So we found one of these plantations nearby, and drove in. The owner was not at home when we arrived, but there was a note on the door, and we followed its instructions, grabbed the saw, walked up to the plantation, found the area where you can pick your own tree, and walked around for long minutes in the freezing cold, because Cherry was not very satisfied with the trees. She kept saying that we need to find a girl tree to chop, we cannot choose a boy tree… Anyway, we managed to convince her that we have just found a looot of girl trees, aren’t they beautiful (and they were, haven’t seen so many beautiful, dense, symmetric trees in my life), then we picked one we thought we can fit in the car and our living room, then my husband chopped it and dragged it back to the car. We measured the tree ourselves, left the appropriate amount of money in the postbox, and proudly drove home with our prey 🙂

chopping the tree

There are a lot of differences between the Danish and Hungarian Christmas traditions. I might write about them later, but one of them is the time of setting up and decorating the Christmas trees. In Hungary we leave it to the very last moment, it is usually decorated on the 24th, some families, like mine, do it together for the fun, in other families the parents decorate it secretly, while the kids are asleep, saying that the tree itself is a magical gift.

In Denmark Christmas trees are usually set up somewhat earlier. And since we are not going to spend Christmas itself in our own home, we are going to visit both grandparents, we decided to put it up on the first Sunday of the Advent, so we can enjoy the sight of it long enough.

So we rearranged the furniture a little bit in our sitting room, put the tree in the corner, I brought out the decorations, and we all took part in the process.
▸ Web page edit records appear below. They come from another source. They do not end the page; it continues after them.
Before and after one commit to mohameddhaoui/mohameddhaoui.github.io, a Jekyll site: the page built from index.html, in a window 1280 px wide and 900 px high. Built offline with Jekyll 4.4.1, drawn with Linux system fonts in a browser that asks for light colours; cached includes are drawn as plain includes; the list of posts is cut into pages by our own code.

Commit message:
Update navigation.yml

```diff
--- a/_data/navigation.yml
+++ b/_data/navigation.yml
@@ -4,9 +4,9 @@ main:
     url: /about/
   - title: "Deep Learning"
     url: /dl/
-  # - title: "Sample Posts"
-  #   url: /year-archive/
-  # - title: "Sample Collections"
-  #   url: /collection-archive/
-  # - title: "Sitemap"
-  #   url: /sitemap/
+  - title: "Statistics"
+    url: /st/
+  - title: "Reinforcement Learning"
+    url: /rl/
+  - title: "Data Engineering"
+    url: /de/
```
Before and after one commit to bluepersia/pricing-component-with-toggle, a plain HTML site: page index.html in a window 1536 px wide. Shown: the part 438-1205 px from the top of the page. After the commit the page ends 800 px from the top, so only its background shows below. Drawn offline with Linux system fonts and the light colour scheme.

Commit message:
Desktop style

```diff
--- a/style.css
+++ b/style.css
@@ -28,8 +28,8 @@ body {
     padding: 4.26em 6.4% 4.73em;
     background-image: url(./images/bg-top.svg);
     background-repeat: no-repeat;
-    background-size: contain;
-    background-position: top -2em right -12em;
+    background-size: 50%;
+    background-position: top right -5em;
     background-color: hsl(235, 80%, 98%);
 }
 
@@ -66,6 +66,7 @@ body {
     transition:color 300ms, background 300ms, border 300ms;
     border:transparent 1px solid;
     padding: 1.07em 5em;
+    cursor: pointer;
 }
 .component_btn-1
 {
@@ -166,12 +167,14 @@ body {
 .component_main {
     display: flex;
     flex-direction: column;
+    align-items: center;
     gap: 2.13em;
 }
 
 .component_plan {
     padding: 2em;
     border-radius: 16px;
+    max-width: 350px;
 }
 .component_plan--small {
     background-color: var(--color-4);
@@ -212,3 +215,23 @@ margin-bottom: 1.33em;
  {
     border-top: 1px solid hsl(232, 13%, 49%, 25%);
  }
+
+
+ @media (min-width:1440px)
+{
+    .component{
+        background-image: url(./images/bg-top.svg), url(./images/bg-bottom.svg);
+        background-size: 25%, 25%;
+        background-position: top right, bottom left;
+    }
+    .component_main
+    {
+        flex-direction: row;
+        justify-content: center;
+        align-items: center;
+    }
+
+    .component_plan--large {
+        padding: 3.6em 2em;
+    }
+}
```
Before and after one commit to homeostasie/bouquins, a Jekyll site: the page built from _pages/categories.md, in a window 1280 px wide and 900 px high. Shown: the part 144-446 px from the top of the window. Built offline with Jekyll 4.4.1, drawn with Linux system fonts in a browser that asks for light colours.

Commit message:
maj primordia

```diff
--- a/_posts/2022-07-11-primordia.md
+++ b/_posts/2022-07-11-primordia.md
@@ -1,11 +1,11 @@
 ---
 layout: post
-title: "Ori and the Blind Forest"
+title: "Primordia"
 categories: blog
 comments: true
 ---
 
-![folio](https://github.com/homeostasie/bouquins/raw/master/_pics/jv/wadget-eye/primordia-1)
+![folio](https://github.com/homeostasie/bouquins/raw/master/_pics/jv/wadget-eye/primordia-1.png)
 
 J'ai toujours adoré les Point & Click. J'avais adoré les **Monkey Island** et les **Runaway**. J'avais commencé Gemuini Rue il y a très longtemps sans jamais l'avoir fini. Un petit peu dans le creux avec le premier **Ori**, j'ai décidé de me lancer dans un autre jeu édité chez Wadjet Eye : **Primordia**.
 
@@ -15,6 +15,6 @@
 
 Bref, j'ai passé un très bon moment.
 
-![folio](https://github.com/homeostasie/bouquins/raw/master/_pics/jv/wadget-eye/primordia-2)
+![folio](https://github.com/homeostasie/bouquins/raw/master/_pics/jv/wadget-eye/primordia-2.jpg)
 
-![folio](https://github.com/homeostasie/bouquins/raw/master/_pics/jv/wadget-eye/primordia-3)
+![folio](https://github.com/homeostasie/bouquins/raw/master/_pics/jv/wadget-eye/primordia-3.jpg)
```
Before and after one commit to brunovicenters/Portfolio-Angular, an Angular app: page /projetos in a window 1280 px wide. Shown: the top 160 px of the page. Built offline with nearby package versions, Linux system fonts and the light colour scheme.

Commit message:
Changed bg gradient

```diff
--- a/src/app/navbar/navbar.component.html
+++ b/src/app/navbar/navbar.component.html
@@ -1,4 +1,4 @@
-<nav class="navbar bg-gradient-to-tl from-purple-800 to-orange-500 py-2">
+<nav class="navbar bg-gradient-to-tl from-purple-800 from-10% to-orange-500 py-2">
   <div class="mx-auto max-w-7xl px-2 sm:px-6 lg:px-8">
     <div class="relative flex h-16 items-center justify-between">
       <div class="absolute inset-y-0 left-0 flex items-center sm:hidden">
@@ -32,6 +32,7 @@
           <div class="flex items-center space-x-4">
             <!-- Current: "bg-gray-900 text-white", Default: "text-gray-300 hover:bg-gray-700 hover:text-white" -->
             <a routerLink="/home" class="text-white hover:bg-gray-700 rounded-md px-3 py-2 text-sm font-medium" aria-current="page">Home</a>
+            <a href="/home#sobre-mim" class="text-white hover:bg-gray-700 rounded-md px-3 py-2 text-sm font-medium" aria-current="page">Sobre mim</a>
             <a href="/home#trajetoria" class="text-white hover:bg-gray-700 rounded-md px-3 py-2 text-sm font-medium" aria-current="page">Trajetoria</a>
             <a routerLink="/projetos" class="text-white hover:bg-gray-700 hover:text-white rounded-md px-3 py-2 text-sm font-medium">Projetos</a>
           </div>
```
For me a real Christmas tree is  completely eclectic, it doesn’t follow any trends or colour schemes, my ideal Christmas tree has all kinds of colours and all kinds of textures on it. You can find crystal or golden designer pieces on it (usually hanging somewhere near to the top, far away from the reach of curious dog noses and sticky baby fingers), but also creasy, messy paper  decorations, made by our children. And everything in between 🙂 My husband’s ideal Christmas tree is just like the one Mickey Mouse has in a Disney movie 🙂 So we have about the same concept of it, luckily 🙂 And the kids are just amazed by it, no matter what 🙂 They were also a big help in decorating. Cherry mainly concentrated on the horse shaped decorations, and she made sure they all hang close to each other, since they are close family. Originally she wanted to hang them all on the very same branch, but the poor branch started to fold downwards, and I managed to persuade her to distribute the horses on different branches. However, two of them had to stay together, because they were mum and baby, apparently… 🙂 Paddington instantly found all the car and train shaped decorations, and was happy for the rest of the day, pushing them around the couch, the carpet, and the tree, enthusiastically wrumm-wrumming, while doing so.


So, here it is, our corner before and after the tree:

corner before and after

The tree is standing and is beautiful, we showed it off to all the grandparents (thanks to Skype), and our biggest challenge is to prevent the kids from hurting it or hurting themselves with it. Also, the first dog vs. tree meeting was very exciting too… let me just say this: No-one under the height of 1 meter is allowed to be in the same room as the tree, without adult supervision 🙂

There is nothing left for this post than to welcome you all to our advent, and wish you a very nice, stress-free preparation  for Christmas! ‘Cause remember: it is all about coziness now!

welcome to our advent